It’s not the first time Pence has had some trouble with his campaign plane. Back in 2016, when he was campaigning as vice presidential nominee, his Boeing 737-700 skidded off a rainy runway at LaGuardia in New York.
The plane reportedly had a rough landing, which followed with the pilot ‘slamming on the brakes’ causing it to skid out of control. It overshot the runway by some measure, coming to rest on a crushable concrete barrier, which saved it from ending up on a nearby highway.
— New York Post (@nypost) October 28, 2016
Post-accident investigation revealed that the plane landed much too late, more than halfway down the 7,000-foot landing strip. However, it could have been saved even then if not for pilot errors that exacerbated what was already a difficult landing.
— CNN International (@cnni) June 3, 2017
The plane, a 737 chartered from Eastern Air Lines, had malfunctioning spoilers, also known as speed brakes. These usually deploy automatically as soon as the wheels hit the ground, but in this case, the device was not working, so pilots needed to deploy them manually. A several second delay in activating the speed brakes caused the runway excursion. The NTSB found that, had they been deployed in good time, only the front wheels would have left then runway.

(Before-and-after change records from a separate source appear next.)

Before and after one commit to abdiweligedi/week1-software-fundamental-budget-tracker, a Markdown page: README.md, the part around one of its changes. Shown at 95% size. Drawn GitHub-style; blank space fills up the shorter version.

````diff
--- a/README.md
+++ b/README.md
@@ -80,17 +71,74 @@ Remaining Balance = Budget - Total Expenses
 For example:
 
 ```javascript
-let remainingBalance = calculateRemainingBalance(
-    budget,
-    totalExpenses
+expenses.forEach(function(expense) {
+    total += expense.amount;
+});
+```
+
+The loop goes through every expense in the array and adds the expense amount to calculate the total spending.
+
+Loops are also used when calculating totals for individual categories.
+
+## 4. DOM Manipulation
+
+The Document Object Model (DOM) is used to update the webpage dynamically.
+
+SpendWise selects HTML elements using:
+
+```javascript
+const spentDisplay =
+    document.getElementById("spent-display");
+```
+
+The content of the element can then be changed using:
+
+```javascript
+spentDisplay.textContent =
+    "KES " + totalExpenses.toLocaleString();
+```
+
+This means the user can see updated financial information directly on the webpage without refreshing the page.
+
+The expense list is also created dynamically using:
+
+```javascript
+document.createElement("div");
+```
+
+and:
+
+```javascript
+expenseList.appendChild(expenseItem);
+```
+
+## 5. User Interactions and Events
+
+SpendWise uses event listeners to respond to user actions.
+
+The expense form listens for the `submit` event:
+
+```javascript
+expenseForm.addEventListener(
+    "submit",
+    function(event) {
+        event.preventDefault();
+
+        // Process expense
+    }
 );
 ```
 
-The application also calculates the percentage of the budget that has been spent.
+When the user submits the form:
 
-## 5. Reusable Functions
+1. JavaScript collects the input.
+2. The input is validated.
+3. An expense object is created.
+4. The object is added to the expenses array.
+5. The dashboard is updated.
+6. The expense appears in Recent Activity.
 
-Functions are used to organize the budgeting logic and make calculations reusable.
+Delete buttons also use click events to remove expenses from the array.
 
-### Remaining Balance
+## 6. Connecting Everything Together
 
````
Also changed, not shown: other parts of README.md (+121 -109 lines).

Thankfully, Pence and the other 38 people on board deplaned safely.
Have you ever been on a plane during a bird strike, or perhaps a runway excursion? Tell us about your experience in the comments.